Before-and-after change data.
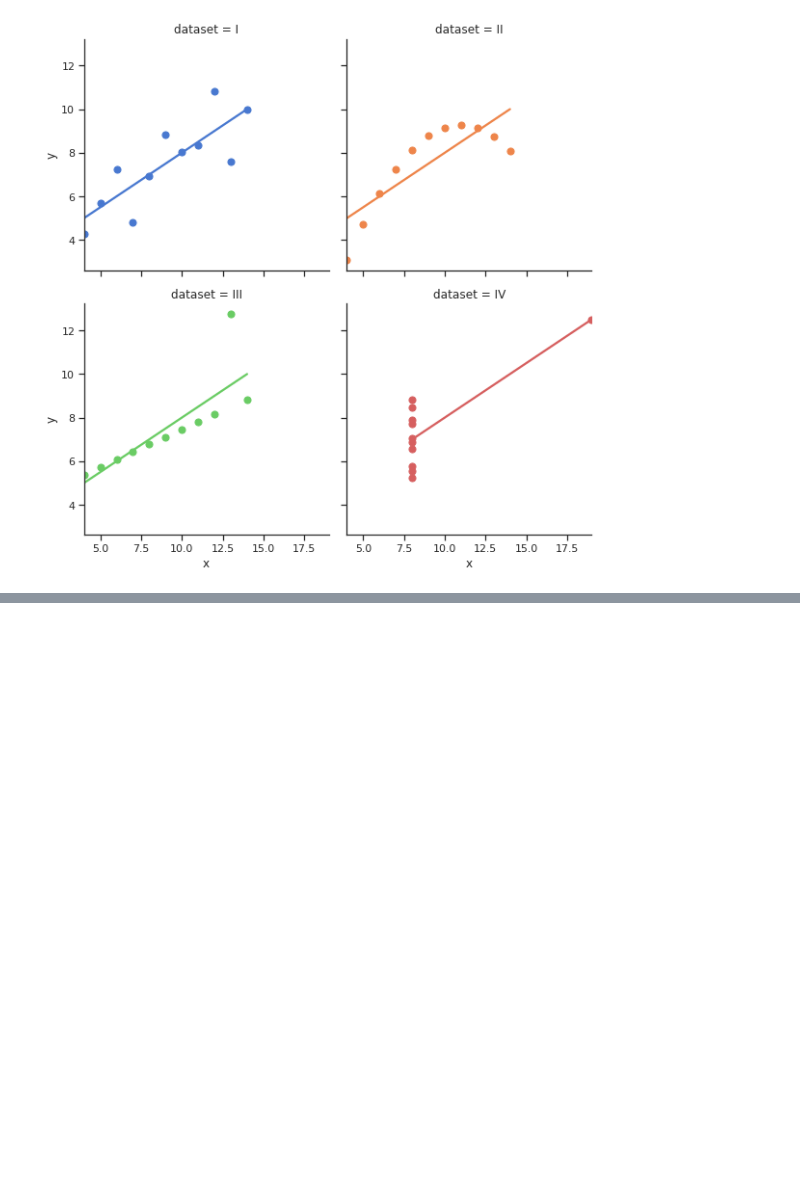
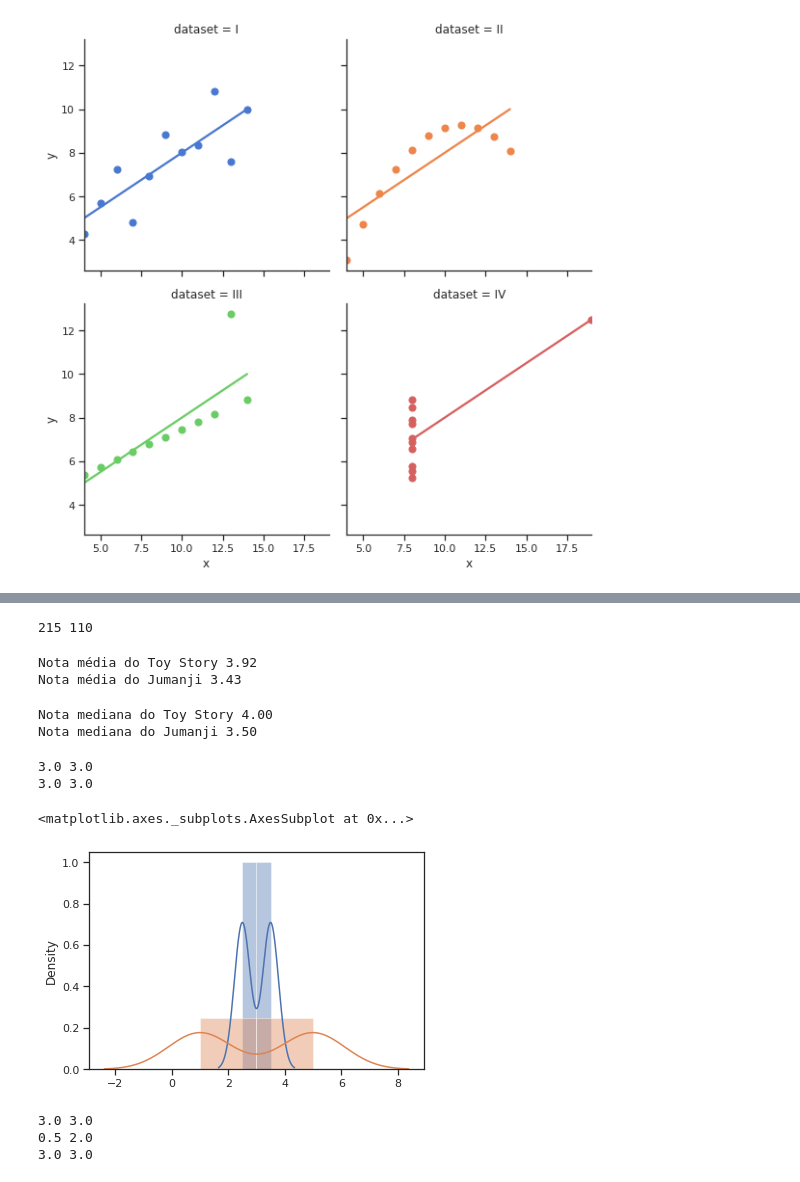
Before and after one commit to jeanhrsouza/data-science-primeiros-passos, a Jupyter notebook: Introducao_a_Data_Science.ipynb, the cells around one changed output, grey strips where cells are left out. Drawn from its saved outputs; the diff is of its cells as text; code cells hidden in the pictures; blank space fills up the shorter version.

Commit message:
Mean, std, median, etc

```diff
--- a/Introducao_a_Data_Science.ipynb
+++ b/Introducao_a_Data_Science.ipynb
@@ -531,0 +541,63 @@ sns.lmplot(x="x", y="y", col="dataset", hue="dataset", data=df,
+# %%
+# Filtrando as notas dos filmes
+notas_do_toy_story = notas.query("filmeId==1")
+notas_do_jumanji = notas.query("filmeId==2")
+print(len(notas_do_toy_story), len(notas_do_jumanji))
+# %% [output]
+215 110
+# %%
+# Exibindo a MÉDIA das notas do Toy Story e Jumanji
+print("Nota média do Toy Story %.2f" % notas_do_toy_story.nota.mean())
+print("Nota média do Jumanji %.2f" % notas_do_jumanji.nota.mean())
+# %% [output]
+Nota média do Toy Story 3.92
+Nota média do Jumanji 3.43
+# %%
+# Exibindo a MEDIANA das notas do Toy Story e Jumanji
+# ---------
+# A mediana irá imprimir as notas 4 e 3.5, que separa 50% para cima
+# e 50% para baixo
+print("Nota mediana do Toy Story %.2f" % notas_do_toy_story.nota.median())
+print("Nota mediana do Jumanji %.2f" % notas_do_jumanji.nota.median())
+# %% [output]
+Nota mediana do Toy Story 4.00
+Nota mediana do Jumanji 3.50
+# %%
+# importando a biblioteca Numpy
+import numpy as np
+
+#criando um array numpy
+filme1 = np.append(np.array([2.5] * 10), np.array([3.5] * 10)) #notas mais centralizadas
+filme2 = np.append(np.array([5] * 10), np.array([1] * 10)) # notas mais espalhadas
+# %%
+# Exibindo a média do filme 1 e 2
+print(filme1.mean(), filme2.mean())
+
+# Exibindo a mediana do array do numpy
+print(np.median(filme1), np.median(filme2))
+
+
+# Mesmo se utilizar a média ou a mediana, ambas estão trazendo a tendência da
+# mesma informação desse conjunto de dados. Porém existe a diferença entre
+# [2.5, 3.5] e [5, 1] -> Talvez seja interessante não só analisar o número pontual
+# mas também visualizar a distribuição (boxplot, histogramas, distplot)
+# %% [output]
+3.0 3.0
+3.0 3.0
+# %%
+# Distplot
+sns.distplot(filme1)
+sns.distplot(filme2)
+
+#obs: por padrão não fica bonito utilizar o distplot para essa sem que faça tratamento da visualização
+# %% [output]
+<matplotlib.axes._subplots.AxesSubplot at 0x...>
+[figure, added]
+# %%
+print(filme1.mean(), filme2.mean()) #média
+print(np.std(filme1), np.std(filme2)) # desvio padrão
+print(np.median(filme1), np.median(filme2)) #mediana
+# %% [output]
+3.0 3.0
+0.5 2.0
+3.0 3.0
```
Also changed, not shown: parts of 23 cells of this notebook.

...

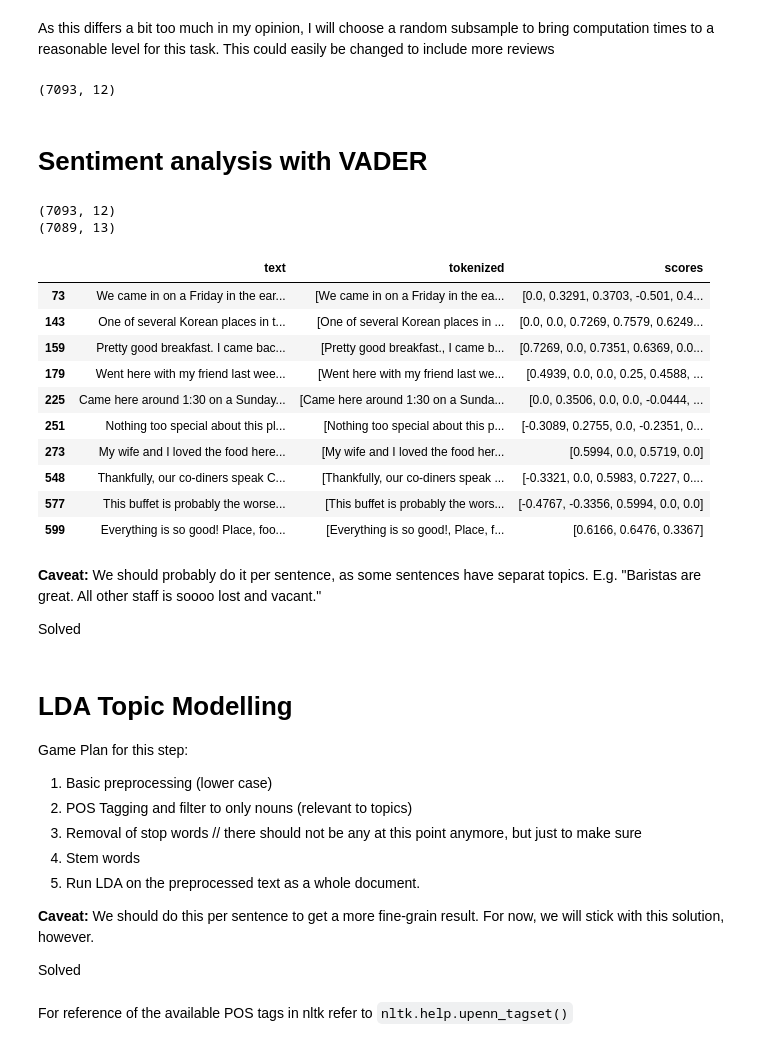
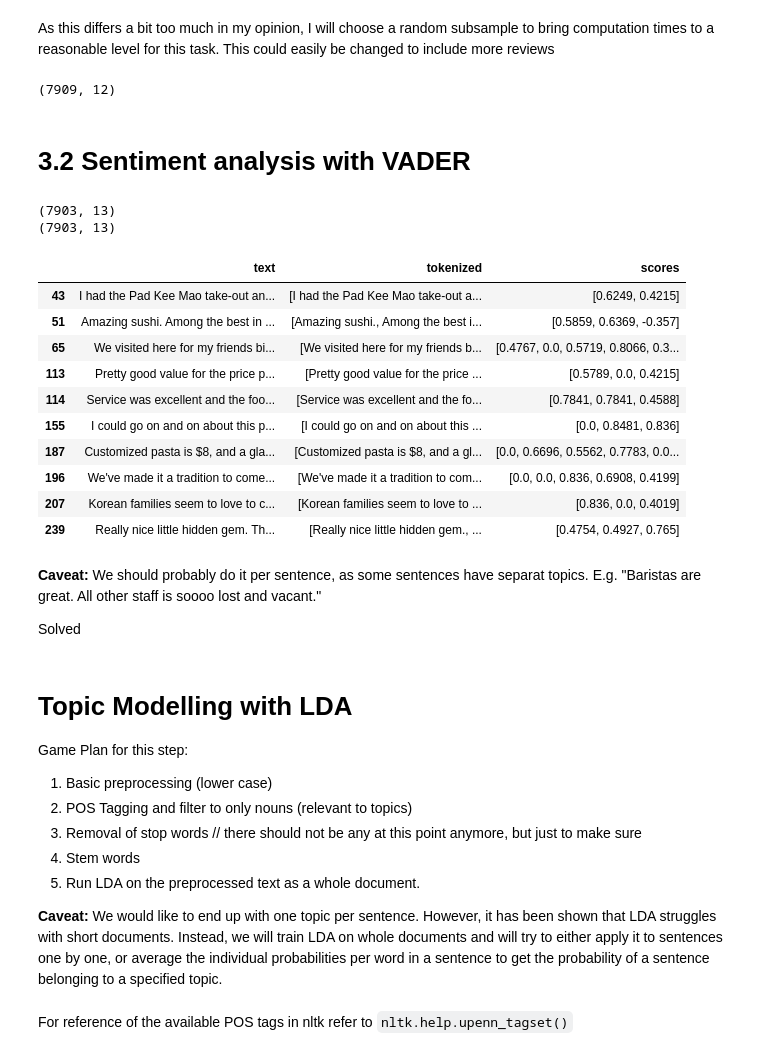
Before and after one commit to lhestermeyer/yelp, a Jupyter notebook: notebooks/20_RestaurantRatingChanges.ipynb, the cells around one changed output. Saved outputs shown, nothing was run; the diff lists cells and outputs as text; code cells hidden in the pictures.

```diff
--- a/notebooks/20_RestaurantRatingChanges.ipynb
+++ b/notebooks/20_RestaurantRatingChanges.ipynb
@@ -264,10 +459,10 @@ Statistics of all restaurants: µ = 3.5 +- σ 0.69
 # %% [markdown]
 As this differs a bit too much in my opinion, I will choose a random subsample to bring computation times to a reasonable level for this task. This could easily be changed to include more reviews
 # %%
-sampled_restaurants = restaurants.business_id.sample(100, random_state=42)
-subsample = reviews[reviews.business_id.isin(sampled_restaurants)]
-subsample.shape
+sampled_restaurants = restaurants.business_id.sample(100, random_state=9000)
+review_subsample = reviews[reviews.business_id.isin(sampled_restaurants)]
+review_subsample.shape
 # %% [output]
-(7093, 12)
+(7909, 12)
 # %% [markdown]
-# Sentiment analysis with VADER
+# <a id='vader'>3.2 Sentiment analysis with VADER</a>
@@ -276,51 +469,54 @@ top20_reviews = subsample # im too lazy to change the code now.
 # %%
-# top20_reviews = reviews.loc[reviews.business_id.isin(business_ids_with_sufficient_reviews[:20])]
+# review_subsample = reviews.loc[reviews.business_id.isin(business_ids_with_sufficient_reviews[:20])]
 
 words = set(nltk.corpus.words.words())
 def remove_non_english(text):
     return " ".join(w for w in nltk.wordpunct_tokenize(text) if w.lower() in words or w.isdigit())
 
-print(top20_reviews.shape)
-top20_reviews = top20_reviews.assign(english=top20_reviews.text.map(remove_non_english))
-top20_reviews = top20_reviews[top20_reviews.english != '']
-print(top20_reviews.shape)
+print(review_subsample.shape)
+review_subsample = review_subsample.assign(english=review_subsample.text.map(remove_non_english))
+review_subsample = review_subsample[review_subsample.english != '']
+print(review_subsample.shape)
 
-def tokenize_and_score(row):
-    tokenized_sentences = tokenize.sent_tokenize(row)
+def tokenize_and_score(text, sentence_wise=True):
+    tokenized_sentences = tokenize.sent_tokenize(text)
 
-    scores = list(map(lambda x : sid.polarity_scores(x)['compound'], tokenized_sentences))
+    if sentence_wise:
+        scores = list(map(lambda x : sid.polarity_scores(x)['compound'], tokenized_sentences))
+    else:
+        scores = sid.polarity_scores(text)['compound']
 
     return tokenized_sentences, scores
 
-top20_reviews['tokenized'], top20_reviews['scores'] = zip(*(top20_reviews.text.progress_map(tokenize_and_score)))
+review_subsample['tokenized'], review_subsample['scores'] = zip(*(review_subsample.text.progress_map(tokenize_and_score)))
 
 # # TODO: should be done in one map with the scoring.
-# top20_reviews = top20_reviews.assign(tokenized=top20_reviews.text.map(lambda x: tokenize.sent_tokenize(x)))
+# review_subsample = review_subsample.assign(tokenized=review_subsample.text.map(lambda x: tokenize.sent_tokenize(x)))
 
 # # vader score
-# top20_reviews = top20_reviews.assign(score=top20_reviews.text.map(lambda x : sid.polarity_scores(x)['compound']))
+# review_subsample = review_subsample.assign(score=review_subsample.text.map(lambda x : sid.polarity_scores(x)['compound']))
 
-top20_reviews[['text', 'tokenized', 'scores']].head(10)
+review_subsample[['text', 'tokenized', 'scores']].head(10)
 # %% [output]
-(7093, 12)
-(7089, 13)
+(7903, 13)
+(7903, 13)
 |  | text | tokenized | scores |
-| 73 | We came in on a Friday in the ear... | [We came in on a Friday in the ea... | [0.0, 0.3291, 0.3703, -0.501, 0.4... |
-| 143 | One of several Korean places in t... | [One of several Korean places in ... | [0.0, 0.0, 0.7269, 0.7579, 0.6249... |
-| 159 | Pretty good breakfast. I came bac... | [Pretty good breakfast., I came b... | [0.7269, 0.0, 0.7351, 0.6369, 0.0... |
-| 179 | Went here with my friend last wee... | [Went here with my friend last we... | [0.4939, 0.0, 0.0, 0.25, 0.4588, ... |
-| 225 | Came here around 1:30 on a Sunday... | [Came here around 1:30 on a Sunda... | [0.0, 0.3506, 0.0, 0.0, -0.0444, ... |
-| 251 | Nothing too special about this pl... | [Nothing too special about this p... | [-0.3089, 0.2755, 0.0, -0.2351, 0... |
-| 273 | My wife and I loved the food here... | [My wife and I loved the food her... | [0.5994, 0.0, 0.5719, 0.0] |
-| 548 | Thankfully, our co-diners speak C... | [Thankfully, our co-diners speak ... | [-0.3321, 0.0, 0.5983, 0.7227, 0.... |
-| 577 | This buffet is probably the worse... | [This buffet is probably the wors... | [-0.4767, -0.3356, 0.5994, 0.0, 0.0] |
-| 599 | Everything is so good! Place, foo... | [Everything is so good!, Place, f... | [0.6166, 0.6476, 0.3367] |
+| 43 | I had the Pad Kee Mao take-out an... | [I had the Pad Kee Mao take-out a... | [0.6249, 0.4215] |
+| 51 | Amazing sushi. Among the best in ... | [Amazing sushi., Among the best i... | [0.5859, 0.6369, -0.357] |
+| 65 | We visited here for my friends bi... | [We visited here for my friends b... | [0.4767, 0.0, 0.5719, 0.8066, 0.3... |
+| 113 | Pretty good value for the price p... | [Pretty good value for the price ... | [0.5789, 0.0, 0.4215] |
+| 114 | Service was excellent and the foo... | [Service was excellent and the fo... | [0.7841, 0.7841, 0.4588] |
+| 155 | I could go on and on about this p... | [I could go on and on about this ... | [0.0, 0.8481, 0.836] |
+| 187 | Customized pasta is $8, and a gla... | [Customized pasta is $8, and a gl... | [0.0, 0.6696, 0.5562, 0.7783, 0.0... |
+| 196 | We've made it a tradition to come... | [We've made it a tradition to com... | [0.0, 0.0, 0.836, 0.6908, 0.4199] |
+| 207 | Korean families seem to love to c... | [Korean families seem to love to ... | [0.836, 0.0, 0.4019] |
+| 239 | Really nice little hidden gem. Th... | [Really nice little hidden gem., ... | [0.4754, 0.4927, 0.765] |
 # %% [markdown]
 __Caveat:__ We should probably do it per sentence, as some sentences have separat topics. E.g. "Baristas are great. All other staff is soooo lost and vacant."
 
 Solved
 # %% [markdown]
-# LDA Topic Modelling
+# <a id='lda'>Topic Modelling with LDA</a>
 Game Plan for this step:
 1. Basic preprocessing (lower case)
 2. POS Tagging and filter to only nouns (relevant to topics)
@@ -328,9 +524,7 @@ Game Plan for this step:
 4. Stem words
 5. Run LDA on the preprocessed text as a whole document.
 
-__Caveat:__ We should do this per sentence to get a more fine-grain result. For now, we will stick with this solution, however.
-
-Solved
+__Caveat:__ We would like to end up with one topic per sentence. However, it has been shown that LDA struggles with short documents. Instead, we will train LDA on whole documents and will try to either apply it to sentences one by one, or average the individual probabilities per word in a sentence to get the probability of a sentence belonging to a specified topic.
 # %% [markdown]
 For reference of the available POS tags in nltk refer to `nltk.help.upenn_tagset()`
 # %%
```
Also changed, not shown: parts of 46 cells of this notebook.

Work to be completed. For the string "assign", return every line of the data where it appears.

Output for this exercise.
-top20_reviews = top20_reviews.assign(english=top20_reviews.text.map(remove_non_english))
+review_subsample = review_subsample.assign(english=review_subsample.text.map(remove_non_english))
-# top20_reviews = top20_reviews.assign(tokenized=top20_reviews.text.map(lambda x: tokenize.sent_tokenize(x)))
+# review_subsample = review_subsample.assign(tokenized=review_subsample.text.map(lambda x: tokenize.sent_tokenize(x)))
-# top20_reviews = top20_reviews.assign(score=top20_reviews.text.map(lambda x : sid.polarity_scores(x)['compound']))
+# review_subsample = review_subsample.assign(score=review_subsample.text.map(lambda x : sid.polarity_scores(x)['compound']))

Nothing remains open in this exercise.